Still, it seems like Future Man is laying the groundwork for stakes that are a bit smaller and more deeply felt than its apocalyptic premise, even if they’re handled with a certain degree of glee. The episode opens with an excruciating sequence in which Skarsgaard (Patrick Carlyle) has to tell his partner’s widow that her husband, Santiago, has died. Eventually, the dead man’s entire family gathers around Skarsgaard, expecting a piece of miraculous good news to share with Santiago’s unborn child. Mercifully, the episode cuts away to the title card before he can actually say the words.
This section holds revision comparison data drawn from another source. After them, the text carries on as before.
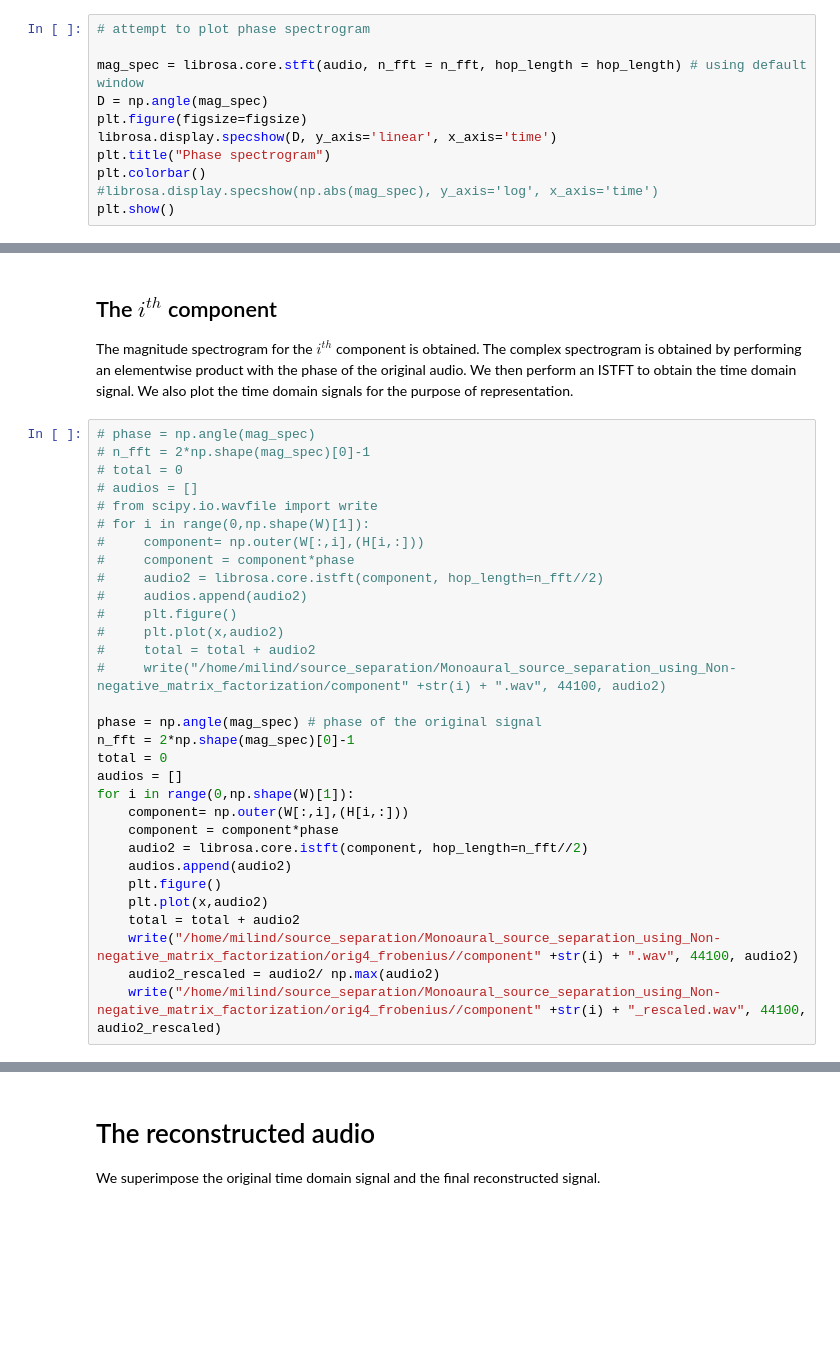
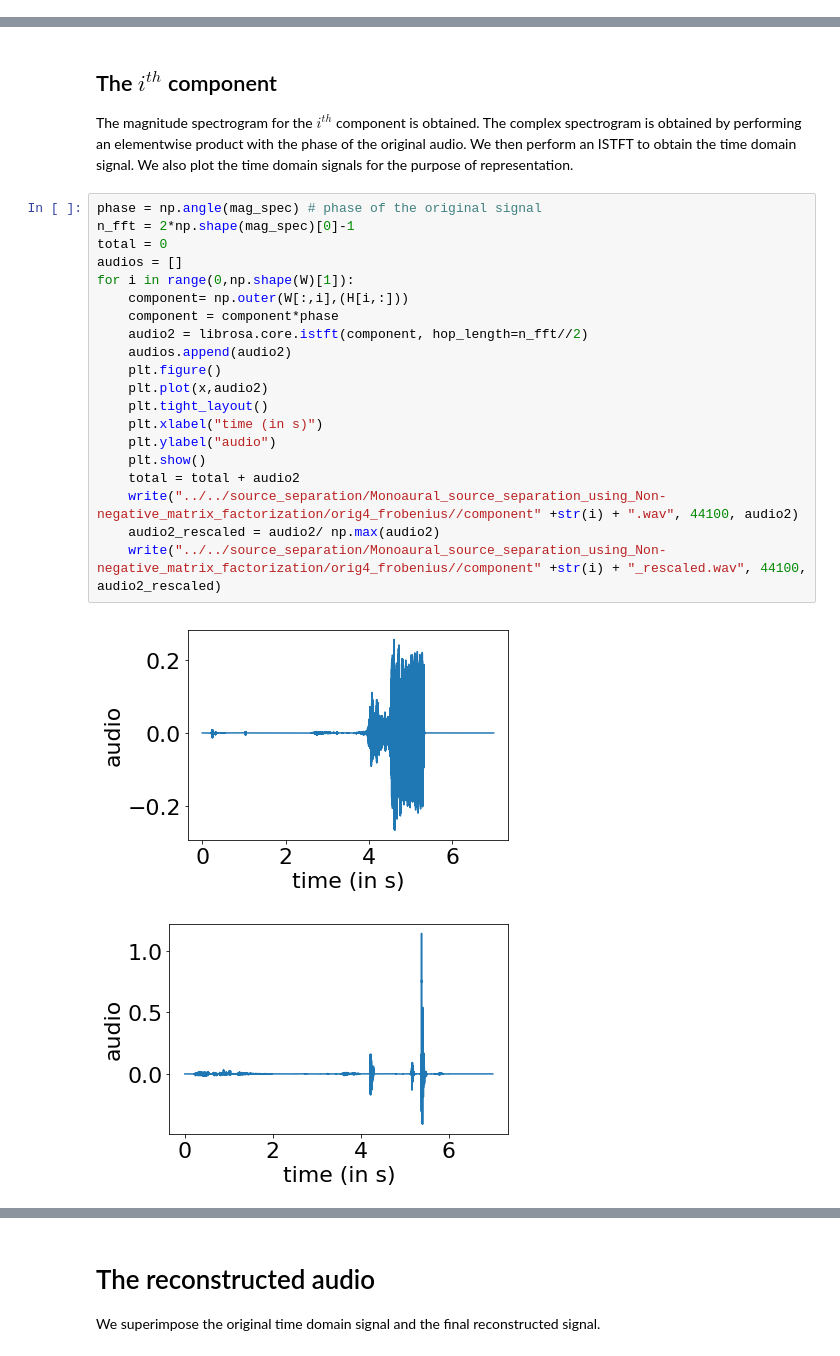
Before and after one commit to Milind-Blaze/source_separation, a Jupyter notebook: Monoaural_source_separation_using_Non-negative_matrix_factorization/Monoaural_source_separation_Frobenius_norm.ipynb, the cells around one changed output, grey strips where cells are left out. Cells and saved outputs as stored; diff of their text form; blank space fills up the shorter version.

```diff
--- a/Monoaural_source_separation_using_Non-negative_matrix_factorization/Monoaural_source_separation_Frobenius_norm.ipynb
+++ b/Monoaural_source_separation_using_Non-negative_matrix_factorization/Monoaural_source_separation_Frobenius_norm.ipynb
@@ -122,11 +122,0 @@ print(np.shape(D))
-# %%
-# attempt to plot phase spectrogram
-
-mag_spec = librosa.core.stft(audio, n_fft = n_fft, hop_length = hop_length) # using default window
-D = np.angle(mag_spec)
-plt.figure(figsize=figsize)
-librosa.display.specshow(D, y_axis='linear', x_axis='time')
-plt.title("Phase spectrogram")
-plt.colorbar()
-#librosa.display.specshow(np.abs(mag_spec), y_axis='log', x_axis='time')
-plt.show()
@@ -162,33 +125,25 @@ NameError: name 'W' is not defined
 
 The magnitude spectrogram for the $i^{th}$ component is obtained. The complex spectrogram is obtained by performing an elementwise product with the phase of the original audio. We then perform an ISTFT to obtain the time domain signal. We also plot the time domain signals for the purpose of representation.
 # %%
-# phase = np.angle(mag_spec)
-# n_fft = 2*np.shape(mag_spec)[0]-1
-# total = 0
-# audios = []
-# from scipy.io.wavfile import write
-# for i in range(0,np.shape(W)[1]):
-#     component= np.outer(W[:,i],(H[i,:]))
-#     component = component*phase
-#     audio2 = librosa.core.istft(component, hop_length=n_fft//2)
-#     audios.append(audio2)
-#     plt.figure()
-#     plt.plot(x,audio2)
-#     total = total + audio2
-#     write("/home/milind/source_separation/Monoaural_source_separation_using_Non-negative_matrix_factorization/component" +str(i) + ".wav", 44100, audio2)
-
 phase = np.angle(mag_spec) # phase of the original signal
 n_fft = 2*np.shape(mag_spec)[0]-1
 total = 0
 audios = []
 for i in range(0,np.shape(W)[1]):
     component= np.outer(W[:,i],(H[i,:]))
     component = component*phase
     audio2 = librosa.core.istft(component, hop_length=n_fft//2)
     audios.append(audio2)
     plt.figure()
     plt.plot(x,audio2)
+    plt.tight_layout()
+    plt.xlabel("time (in s)")
+    plt.ylabel("audio")
+    plt.show()
     total = total + audio2
-    write("/home/milind/source_separation/Monoaural_source_separation_using_Non-negative_matrix_factorization/orig4_frobenius//component" +str(i) + ".wav", 44100, audio2)
+    write("../../source_separation/Monoaural_source_separation_using_Non-negative_matrix_factorization/orig4_frobenius//component" +str(i) + ".wav", 44100, audio2)
     audio2_rescaled = audio2/ np.max(audio2)
-    write("/home/milind/source_separation/Monoaural_source_separation_using_Non-negative_matrix_factorization/orig4_frobenius//component" +str(i) + "_rescaled.wav", 44100, audio2_rescaled)
+    write("../../source_separation/Monoaural_source_separation_using_Non-negative_matrix_factorization/orig4_frobenius//component" +str(i) + "_rescaled.wav", 44100, audio2_rescaled)
+# %% [output]
+[figure, added]
+[figure, added]
```
Also changed, not shown: parts of 26 cells of this notebook, 14 other files.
The escalation of Skarsgaard’s predicament is played for laughs, but is also treated as being rather serious—a far cry from the cock-block dance off that comprises much of the episode.
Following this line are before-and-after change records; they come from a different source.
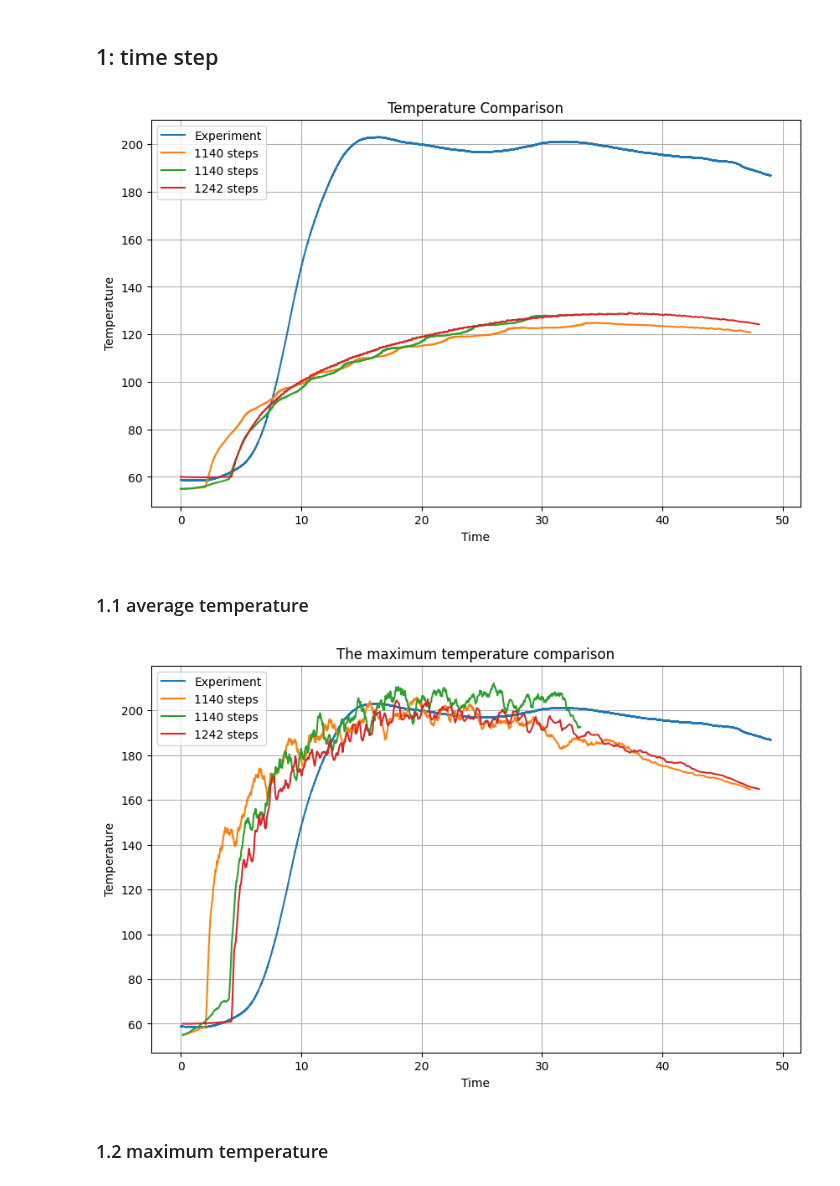
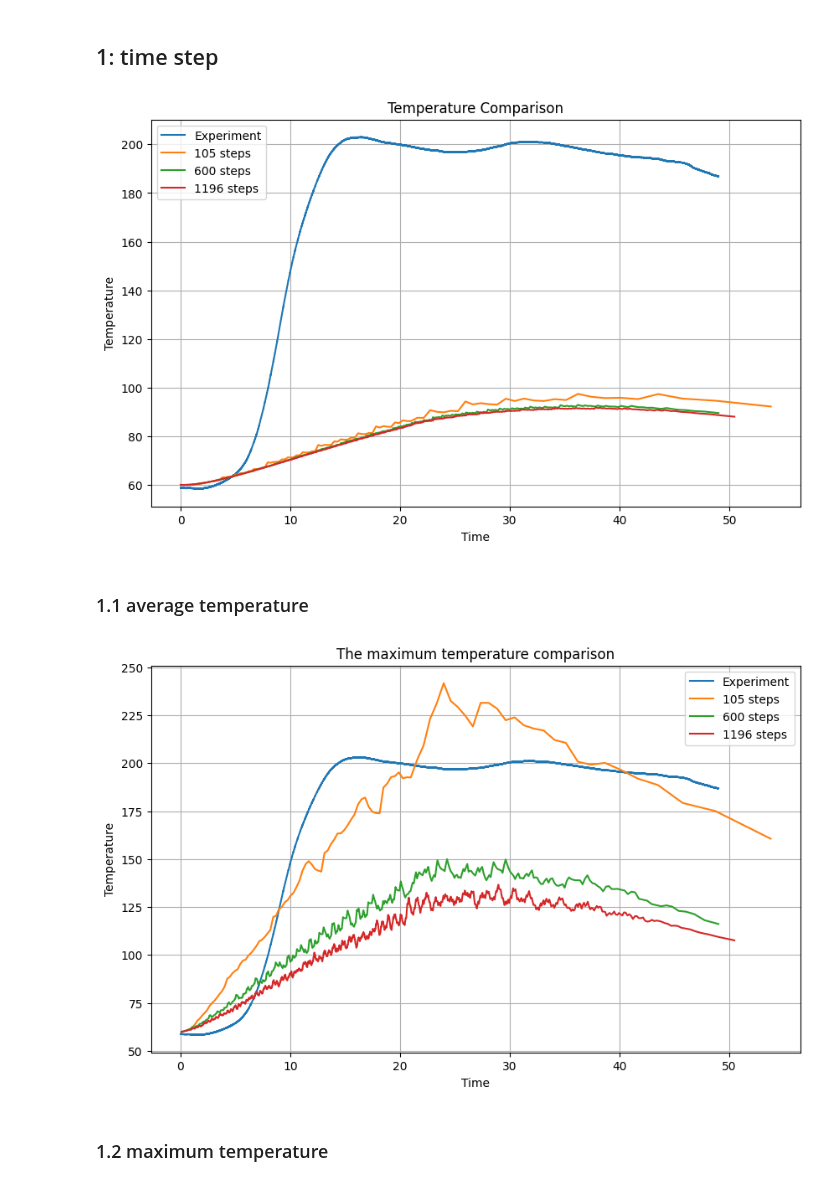
Before and after one commit to yanjun96/thermal_mechanics_fenicsx, a Jupyter notebook: Projecct/Data/new_pressure/data_analysis.ipynb, the cells around one changed output. Saved outputs shown, nothing was run; the diff lists cells and outputs as text; code cells hidden in the pictures.

Commit message:
new pressure

```diff
--- a/Projecct/Data/new_pressure/data_analysis.ipynb
+++ b/Projecct/Data/new_pressure/data_analysis.ipynb
@@ -9,8 +9,8 @@ import matplotlib.pyplot as plt
 import numpy as np
 
 # Source and destination directories
-source_dir = '/home/yanjun/Documents/FEM_results/new_pressure'
-destination_dir = '/home/yanjun/Documents/FEniCSx/Projecct/Data/new_pressure'
+source_dir = '/home/yanjun/Documents/FEM_results/new_pressure/time_step'
+destination_dir = '/home/yanjun/Documents/FEniCSx/Projecct/Data/new_pressure/time_step'
 
 # Function to collect CSV files recursively
 def collect_csv_files(directory):
@@ -69,7 +69,7 @@ plt.grid(True)
 plt.savefig('time_comparison.png')
 plt.show()
 # %% [output]
-[figure, old version]
+[figure, new version]
 # %% [markdown]
 ### 1.1 average temperature
 # %%
@@ -79,35 +79,35 @@ df1 = pd.read_csv('/home/yanjun/Documents/FEniCSx/Projecct/Data/experiment_resul
 T_e_ave = ( df1.iloc[:,1] + df1.iloc[:,3] + df1.iloc[:,5] ) /3
 num_total = len(T_e_ave)
 t_e = np.linspace (0, 49, num_total)
 plt.plot(t_e, T_e_ave, label= "Experiment")
 
 for csv_file in csv_files:
     # Read CSV file
     df = pd.read_csv(csv_file)
 
     # Extract data
     time_data = df.iloc[:, 1]  # Assuming time is in the second column (index 1)
     temperature_data = df.iloc[:, 3]  # Assuming temperature is in the third column (index 2)
 
-    average_temperature = temperature_data.rolling(window = 10).mean()
+    average_temperature = temperature_data.rolling(window = 5).mean()
 
     # Extract label from file name
     file_name = os.path.basename(csv_file)
     elements = extract_elements(file_name)
     label = f"{elements} steps"
 
     # Plot data
     plt.plot(time_data, average_temperature, label=label)
 
 plt.xlabel('Time')
 plt.ylabel('Temperature')
 plt.title('The maximum temperature comparison')
 plt.legend()
 plt.grid(True)
 #plt.savefig('temperature_comparison.png')
 plt.show()
 # %% [output]
-[figure, old version]
+[figure, new version]
 # %% [markdown]
 ### 1.2 maximum temperature
 # %% [markdown]
```
Also changed, not shown: parts of 2 cells of this notebook, 11 other files.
The cock-block is Josh’s solution to Tiger and Wolf’s original plan of killing Dr. Kronish, which is very funny, but also seems, in retrospect, futile. Keep in mind—over two-thirds of the world’s population is estimated to have herpes, and it seems unlikely Kronish would survive the next few decades of Keith David sexual magnetism without contracting it. Besides, hasn’t Josh seen any of the movies where you have to make a difficult choice to save the future? (Related: Animal House is a super weird reference point for someone ostensibly born in the ’90s—he should absolutely be channeling Rogen’s own Neighbors.) Cedric Sanders does a pretty good job of channeling Keith David while also being a supremely confident, horny idiot, which helps make the often-slack scenes in the frat house feel a bit more immediate.
Mostly, the fraternity material is notable because it’s Future Man’s first foray into trying to do what I would characterize as “gentle” political material. (For example: After Josh expresses surprise that any of the brothers are fearful at Cal Tech, one of them responds: “Just because these people are nerds doesn’t mean they’re not racist.”) Josh is forced to replicate a Bill Cosby routine about drugging women, which feels very Family Guy-esque in that it’s supposed to be funny but just feels kind of disconcerting. And, of course, Josh eventually uses the spacesuit costume he’s stolen to do the moonwalk as his final maneuver in the dance off, which becomes a reference to the scene in Back To The Future where Marty ostensibly invents rock music.
A.V. Club contributor Noel Murray explicitly calls out this gag in his pan of Future Man, which makes the very reasonable point that it simply references the Back To The Future scene without engaging with the weird ramifications of the movie asserting that a spindly white guy created this style of music, and is therefore a bit thoughtless. I think I’m willing to give Future Man a bit more slack—partly because I don’t necessarily have high expectations for the creative team beyond doing a few solid jokes and effective filmmaking parody, and partly because I worry that an effort to do more serious political material might actually be more frustrating in its cringe-worthy attempt to be relevant. (Also partly because I’m definitely squarely in the target demographic.) Future Man is fun as far as it goes, but I’m not sure any version of it should be trying to seriously enter a conversation about politics in 2017.
Instead, in the other episodes I’ve seen so far (through seven), Future Man is willing to let its more “relevant” material exist lightly at the margins. It doesn’t want you to think it’s an explicitly political show, but it does use your expectations of what a Seth Rogen ’80s homage would look like and sound like to get in a few pretty solid and smart jokes. Thankfully, it doesn’t take these jokes as being profound, the way Josh does when he acts like he’s been successful as the savior after he, Tiger, and Wolf make it back to 2017—only to discover that Dr. Kronish’s lab is still open. Not much has changed for us, either.